Pain and suffering award isn’t always guaranteed in lawsuits | Opinion
I just learned of a jury trial of a rear car accident in Bucks County in which the victim had neck and back injuries after two years of medical treatment and the jury awarded her $ 17,500 for future medical treatment, but zero for pain and suffering .
It is curious to me why jurors like this find it easy to forgive lost income and medical bills in this case, but they do not give much or sometimes nothing for pain and suffering.
Pennsylvania law requires fair labeling for all items of damage, both economic (such as lost income and medical bills) and non-economic damages (such as pain and suffering, disability and scarring and disfigurement).

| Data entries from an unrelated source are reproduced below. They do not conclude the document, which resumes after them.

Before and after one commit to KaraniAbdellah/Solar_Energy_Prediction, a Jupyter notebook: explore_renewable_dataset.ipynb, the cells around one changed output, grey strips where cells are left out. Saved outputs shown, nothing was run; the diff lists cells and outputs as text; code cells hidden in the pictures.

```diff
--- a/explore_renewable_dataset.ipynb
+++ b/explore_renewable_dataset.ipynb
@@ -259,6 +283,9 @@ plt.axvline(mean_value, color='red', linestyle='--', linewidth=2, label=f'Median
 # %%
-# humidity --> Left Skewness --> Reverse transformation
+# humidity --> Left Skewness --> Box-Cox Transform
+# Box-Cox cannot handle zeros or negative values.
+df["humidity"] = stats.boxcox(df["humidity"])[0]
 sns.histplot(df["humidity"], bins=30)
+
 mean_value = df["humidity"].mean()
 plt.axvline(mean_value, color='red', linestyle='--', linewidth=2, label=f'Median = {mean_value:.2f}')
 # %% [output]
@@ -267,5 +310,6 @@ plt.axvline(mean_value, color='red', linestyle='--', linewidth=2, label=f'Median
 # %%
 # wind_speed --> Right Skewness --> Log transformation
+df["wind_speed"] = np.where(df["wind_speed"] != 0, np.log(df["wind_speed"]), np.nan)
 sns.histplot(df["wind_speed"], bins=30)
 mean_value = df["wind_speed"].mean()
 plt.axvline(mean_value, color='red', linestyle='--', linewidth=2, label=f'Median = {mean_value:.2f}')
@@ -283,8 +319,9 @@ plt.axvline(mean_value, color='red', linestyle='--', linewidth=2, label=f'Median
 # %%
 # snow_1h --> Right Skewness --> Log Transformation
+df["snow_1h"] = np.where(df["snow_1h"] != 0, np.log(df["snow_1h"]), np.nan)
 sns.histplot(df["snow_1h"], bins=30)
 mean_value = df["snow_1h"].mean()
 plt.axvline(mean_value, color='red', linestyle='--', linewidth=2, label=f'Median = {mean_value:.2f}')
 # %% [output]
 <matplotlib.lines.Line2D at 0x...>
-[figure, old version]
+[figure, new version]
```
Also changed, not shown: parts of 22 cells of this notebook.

One purpose of the judgment is to equate the damage with compensation in order to adequately compensate the injured victim and try to make up for the damage. The other purpose of the judgment is to price carelessness at a fair price in order to encourage people to be more careful and not to cause unnecessary harm.
Regardless of what the law says, juries often fail to obey the law and provide little or no compensation for pain and suffering.
It doesn’t make sense to me. To me, the value of a pain-free life where I can freely do what I want is far more important than having money to pay medical bills or when I’ve made whole up of the time I missed from work will.
Think about the last time you were really sick and felt so bad that if it were permanent you would rather not survive. How much would you have paid at that moment to make the pain and suffering go away?
If you gave someone a wish in life, when they were thinking really clearly, they would wish themselves good health.
Why is that? Because good health is the basis for a happy life. It’s hard to be happy when you’re in pain and unable to do what you like best in life.
Imagine your pain-free and active life was stolen from you because of someone else’s negligence; B. by texting and driving, drinking and driving or even by exceeding the speed limit. Imagine having been injured in a car accident and having constant or regular pain. You couldn’t do the things you used to love: golfing, gardening, or exercising.
Would you think these losses had real monetary value beyond your medical bills and lost income, or would you think that a zero judgment on pain and suffering would be fair?
I wonder why juries tend not to look at personal injury cases through the lens of their own lives and happiness, but rather choose to be overly critical and skeptical of personal injury claimants. I wonder why they are more likely to identify with the defendant and give him a break, rather than putting themselves in the plaintiff’s shoes and making a fair judgment.